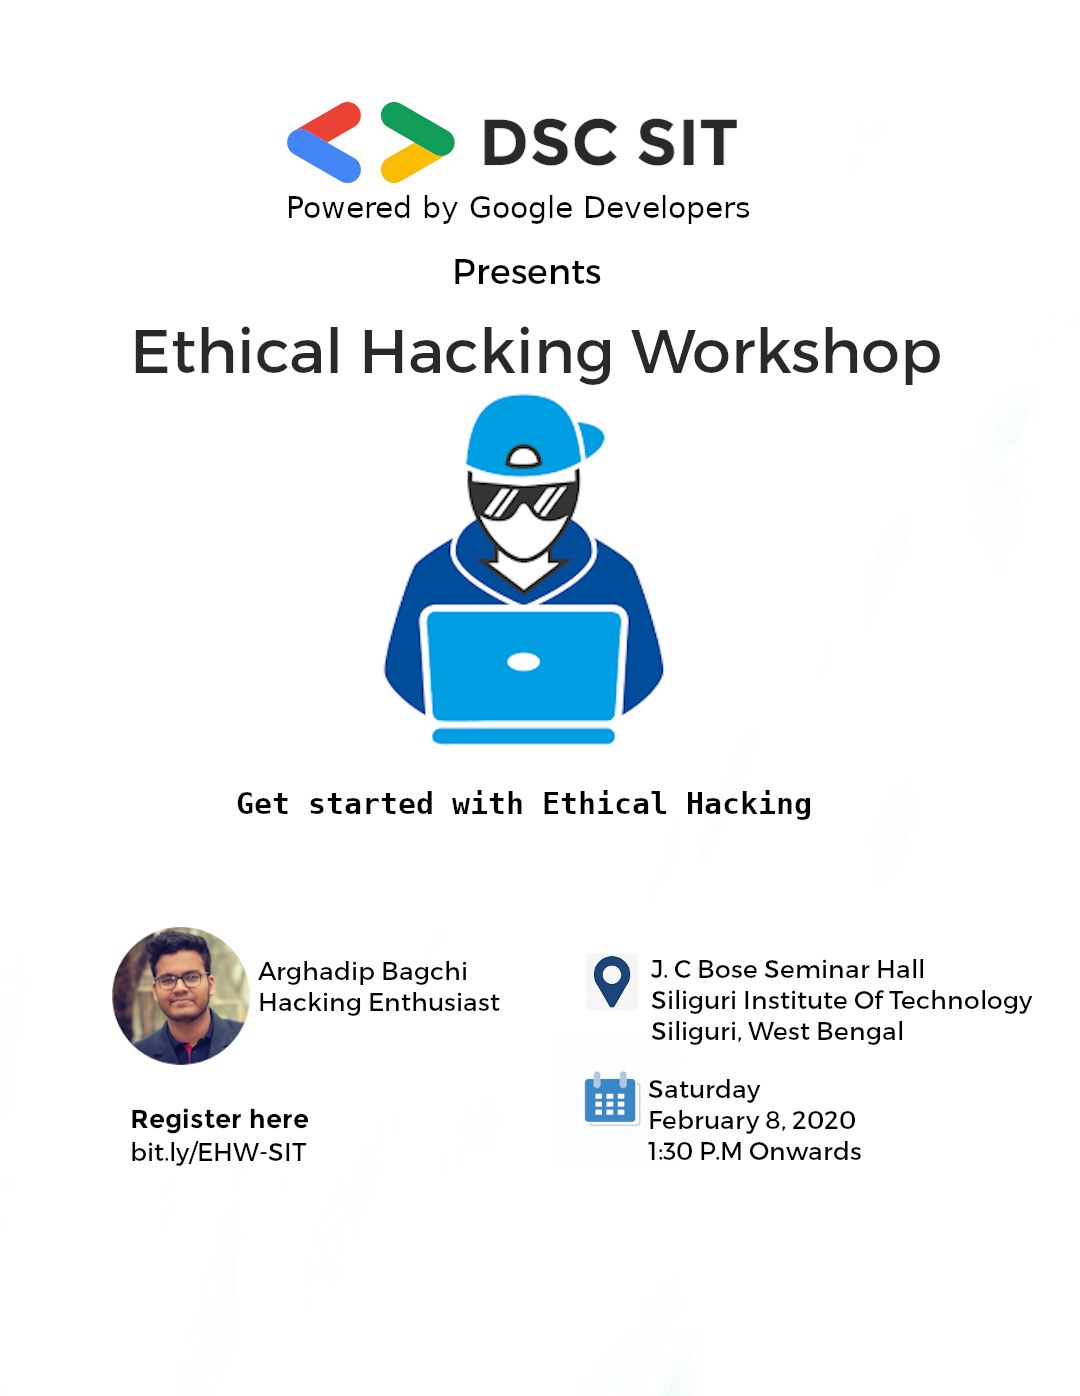
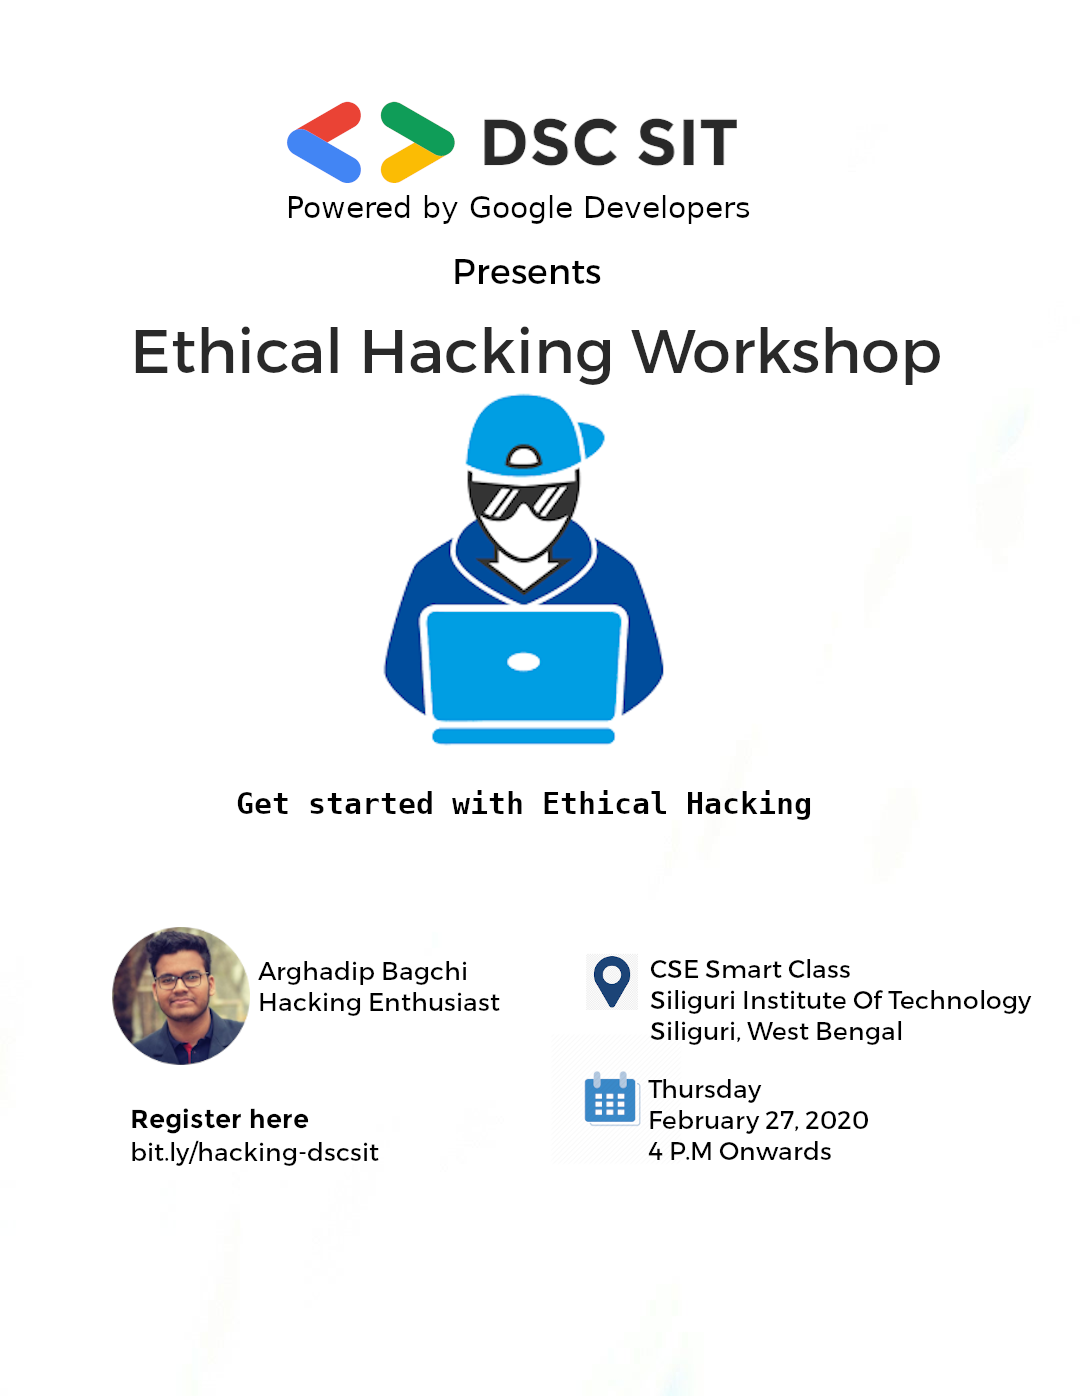
hack.html modified

Changed region(s): [[0.6111, 0.6777, 0.9472, 0.8317], [0.1833, 0.8009, 0.3361, 0.8317]]

diff --git a/events.html b/events.html
@@ -216,36 +216,25 @@
 
                   <br>
 
-
-				<h5>Ethical <strong>Hacking</strong></h5>
-                  <h6 style="color: grey;"><strong>{Postponed}</strong></h6>
+				  <h5>Ethical <strong>Hacking</strong></h5>
+                  <h6 style="color: grey;"><strong>{27th February}</strong></h6>
                   <button class="btn waves-effect green darken-3"><a href="hack.html" class="white-text">Go to the event's page</a></button>
-                  <br><br>
+                  <br><br>	 
 
-
-
-				<h5>Workshop on <strong>Cryptography</strong></h5>
-                  <h6 style="color: grey;"><strong>{21st February}</strong></h6>
-                  <button class="btn waves-effect green darken-3"><a href="crypto.html" class="white-text">Go to the event's page</a></button>
-                  <br><br>
-				 
-
-				<h5>DSC Solution <strong>Challenge</strong></h5>
+				  <h5>DSC Solution <strong>Challenge</strong></h5>
                   <h6 style="color: grey;"><strong>{15th March to 30th March}</strong></h6>
                   <button class="btn waves-effect green darken-3"><a href="dscsol.html" class="white-text">Go to the event's page</a></button>
                   <br><br>
-
-
-
-
-
-
-
 
 				   <svg style="height: 20px; width:500px;">
   			        	<line x1="0" y1="10" x2="355" y2="10" style="stroke:rgb(0,0,255);stroke-width:4" />
  
                   <h6 style="color: red;"><strong> PAST EVENTS</strong> </h6>
+
+				  <h5>Workshop on <strong>Cryptography</strong></h5>
+                  <h6 style="color: grey;"><strong>{21st February}</strong></h6>
+                  <button class="btn waves-effect green darken-3"><a href="crypto.html" class="white-text">Go to the event's page</a></button>
+                  <br><br>
 
                   <h5>Linux and System Administration <strong></strong></h5>
                   <h6 style="color: grey;"><strong>{16th February}</strong></h6>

# # #

# [What to do]
Only the lines of the data holding the string "color" are wanted; copy each of them.

# [Exercise response]
-                  <h6 style="color: grey;"><strong>{Postponed}</strong></h6>
+                  <h6 style="color: grey;"><strong>{27th February}</strong></h6>
-                  <h6 style="color: grey;"><strong>{21st February}</strong></h6>
                   <h6 style="color: grey;"><strong>{15th March to 30th March}</strong></h6>
                   <h6 style="color: red;"><strong> PAST EVENTS</strong> </h6>
+                  <h6 style="color: grey;"><strong>{21st February}</strong></h6>
                   <h6 style="color: grey;"><strong>{16th February}</strong></h6>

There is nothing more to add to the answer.